WHAT THE TASK ASKS —
Find all lines with the word "Sniper" in the material, then copy them.

━━━ SOURCE MATERIAL

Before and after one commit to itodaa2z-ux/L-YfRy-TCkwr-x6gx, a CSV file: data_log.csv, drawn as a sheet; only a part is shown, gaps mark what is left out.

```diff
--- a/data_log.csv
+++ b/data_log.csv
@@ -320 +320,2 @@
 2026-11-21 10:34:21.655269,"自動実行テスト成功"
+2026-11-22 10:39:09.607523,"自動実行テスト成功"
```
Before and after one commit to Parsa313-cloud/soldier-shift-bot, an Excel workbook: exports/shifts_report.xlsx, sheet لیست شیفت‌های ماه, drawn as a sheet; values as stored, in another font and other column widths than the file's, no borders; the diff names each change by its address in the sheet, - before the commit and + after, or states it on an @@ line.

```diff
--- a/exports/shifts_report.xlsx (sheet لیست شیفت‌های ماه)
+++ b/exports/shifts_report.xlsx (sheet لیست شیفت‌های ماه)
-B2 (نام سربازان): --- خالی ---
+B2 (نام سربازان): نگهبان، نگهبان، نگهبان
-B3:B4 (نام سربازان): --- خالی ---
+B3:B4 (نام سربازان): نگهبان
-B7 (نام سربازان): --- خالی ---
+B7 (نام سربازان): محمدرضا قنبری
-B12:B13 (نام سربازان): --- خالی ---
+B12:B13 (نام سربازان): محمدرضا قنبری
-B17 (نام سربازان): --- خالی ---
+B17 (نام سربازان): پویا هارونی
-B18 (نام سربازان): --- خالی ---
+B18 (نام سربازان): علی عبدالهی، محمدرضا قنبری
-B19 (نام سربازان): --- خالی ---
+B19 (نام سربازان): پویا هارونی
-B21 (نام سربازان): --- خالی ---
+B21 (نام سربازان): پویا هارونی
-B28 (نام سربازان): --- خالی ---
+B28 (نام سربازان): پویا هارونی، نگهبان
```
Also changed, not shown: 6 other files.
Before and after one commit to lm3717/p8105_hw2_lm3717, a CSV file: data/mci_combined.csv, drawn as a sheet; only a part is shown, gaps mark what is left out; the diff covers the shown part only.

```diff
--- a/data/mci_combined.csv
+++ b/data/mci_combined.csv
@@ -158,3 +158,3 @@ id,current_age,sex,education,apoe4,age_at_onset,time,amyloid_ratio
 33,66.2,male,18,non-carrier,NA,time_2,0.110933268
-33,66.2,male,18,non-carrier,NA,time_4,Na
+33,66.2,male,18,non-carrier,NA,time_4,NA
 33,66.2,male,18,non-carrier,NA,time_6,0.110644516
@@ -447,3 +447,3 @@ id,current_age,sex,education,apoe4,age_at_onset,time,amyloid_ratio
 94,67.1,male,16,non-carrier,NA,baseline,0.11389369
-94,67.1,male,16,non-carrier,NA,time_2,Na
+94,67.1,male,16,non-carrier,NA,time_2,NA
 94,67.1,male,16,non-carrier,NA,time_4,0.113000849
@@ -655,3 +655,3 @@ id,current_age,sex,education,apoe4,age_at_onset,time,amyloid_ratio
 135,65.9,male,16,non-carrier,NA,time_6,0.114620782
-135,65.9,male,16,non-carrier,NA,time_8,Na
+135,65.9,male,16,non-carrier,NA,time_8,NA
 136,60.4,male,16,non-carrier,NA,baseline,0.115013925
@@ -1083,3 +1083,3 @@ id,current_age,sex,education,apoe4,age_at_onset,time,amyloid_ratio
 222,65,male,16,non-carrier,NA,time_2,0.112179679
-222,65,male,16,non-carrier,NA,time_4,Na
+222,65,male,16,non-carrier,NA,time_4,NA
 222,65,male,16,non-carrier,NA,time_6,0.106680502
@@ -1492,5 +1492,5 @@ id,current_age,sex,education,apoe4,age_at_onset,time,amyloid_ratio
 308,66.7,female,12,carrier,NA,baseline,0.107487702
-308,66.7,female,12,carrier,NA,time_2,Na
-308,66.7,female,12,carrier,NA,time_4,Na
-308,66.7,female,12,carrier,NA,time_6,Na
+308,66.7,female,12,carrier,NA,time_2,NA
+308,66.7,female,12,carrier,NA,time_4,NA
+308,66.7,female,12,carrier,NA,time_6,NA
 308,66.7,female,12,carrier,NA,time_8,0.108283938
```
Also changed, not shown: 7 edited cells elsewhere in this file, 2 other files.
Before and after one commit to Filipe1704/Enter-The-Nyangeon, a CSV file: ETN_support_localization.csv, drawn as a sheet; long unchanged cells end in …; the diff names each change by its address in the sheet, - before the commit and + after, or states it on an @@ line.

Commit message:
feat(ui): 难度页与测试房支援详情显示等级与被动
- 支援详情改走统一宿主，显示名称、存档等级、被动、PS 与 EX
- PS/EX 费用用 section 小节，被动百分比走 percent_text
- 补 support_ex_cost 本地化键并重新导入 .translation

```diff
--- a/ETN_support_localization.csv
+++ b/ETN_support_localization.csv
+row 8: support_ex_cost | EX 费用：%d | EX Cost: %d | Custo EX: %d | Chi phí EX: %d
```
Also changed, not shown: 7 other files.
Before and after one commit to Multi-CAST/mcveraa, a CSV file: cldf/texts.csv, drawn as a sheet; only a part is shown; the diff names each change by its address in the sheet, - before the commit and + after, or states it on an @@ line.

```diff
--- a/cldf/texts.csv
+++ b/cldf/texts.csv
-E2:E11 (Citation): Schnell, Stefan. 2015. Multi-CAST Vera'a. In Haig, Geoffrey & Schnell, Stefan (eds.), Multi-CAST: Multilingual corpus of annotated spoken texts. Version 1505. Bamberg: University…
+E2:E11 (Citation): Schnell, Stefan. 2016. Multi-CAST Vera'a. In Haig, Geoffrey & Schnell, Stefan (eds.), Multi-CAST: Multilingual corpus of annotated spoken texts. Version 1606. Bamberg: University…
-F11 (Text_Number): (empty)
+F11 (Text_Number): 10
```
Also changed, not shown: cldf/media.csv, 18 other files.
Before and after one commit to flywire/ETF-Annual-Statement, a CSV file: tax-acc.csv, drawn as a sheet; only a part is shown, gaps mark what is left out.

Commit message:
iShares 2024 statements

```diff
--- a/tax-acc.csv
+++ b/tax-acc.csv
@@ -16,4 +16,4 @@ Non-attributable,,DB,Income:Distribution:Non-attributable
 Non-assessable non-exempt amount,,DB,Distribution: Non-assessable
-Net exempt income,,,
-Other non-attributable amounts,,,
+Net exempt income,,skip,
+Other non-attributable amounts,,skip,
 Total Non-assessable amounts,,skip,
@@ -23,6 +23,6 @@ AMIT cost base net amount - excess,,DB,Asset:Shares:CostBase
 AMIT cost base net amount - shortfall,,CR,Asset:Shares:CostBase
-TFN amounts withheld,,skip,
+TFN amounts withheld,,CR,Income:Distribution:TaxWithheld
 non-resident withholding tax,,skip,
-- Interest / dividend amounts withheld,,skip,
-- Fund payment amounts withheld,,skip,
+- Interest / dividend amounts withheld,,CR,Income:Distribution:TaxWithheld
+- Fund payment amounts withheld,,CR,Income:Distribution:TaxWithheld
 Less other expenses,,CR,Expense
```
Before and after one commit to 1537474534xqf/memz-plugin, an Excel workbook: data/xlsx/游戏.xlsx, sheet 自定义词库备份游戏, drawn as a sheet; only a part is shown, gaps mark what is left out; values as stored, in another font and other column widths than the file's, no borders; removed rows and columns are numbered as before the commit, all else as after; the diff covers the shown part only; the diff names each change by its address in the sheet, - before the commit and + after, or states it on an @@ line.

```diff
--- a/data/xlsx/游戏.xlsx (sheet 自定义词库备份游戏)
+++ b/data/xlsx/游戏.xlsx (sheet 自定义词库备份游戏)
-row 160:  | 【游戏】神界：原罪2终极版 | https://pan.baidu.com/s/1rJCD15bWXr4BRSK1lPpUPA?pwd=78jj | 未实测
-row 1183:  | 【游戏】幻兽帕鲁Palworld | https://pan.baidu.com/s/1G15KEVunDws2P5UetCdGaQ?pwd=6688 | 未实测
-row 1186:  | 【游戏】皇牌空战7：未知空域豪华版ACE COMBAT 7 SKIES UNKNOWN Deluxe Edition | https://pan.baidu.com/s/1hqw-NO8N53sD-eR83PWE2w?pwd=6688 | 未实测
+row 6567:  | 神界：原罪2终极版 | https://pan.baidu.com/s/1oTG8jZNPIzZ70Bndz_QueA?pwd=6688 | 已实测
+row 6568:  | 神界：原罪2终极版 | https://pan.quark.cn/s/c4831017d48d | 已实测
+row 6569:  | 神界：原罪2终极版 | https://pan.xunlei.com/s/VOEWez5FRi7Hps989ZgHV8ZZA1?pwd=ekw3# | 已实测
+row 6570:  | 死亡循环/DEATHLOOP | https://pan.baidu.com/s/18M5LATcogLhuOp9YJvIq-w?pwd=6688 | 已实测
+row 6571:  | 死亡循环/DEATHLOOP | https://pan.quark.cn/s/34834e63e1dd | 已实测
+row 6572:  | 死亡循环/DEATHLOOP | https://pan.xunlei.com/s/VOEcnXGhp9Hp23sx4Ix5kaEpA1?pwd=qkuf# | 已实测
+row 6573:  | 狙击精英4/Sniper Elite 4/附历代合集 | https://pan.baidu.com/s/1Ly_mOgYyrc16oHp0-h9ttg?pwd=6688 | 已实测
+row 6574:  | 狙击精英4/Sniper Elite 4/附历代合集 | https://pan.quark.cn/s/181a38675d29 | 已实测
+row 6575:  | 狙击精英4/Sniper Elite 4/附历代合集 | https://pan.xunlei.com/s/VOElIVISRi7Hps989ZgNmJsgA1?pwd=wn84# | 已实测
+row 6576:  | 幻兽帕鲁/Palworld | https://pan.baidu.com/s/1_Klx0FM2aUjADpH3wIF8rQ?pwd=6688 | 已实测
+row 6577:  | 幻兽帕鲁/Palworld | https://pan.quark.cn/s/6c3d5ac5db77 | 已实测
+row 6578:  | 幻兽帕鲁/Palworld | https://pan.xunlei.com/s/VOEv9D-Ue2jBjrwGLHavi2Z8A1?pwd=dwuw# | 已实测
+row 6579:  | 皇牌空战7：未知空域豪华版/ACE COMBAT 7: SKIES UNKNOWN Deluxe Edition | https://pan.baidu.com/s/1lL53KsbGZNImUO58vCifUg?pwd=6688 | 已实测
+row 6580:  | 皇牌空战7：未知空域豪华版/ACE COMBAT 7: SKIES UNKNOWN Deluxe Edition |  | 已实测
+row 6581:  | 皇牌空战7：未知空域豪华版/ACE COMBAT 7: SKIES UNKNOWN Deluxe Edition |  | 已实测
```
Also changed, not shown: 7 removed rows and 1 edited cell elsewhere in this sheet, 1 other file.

━━━━━━

RESPONSE BOX —
+row 6573:  | 狙击精英4/Sniper Elite 4/附历代合集 | https://pan.baidu.com/s/1Ly_mOgYyrc16oHp0-h9ttg?pwd=6688 | 已实测
+row 6574:  | 狙击精英4/Sniper Elite 4/附历代合集 | https://pan.quark.cn/s/181a38675d29 | 已实测
+row 6575:  | 狙击精英4/Sniper Elite 4/附历代合集 | https://pan.xunlei.com/s/VOElIVISRi7Hps989ZgNmJsgA1?pwd=wn84# | 已实测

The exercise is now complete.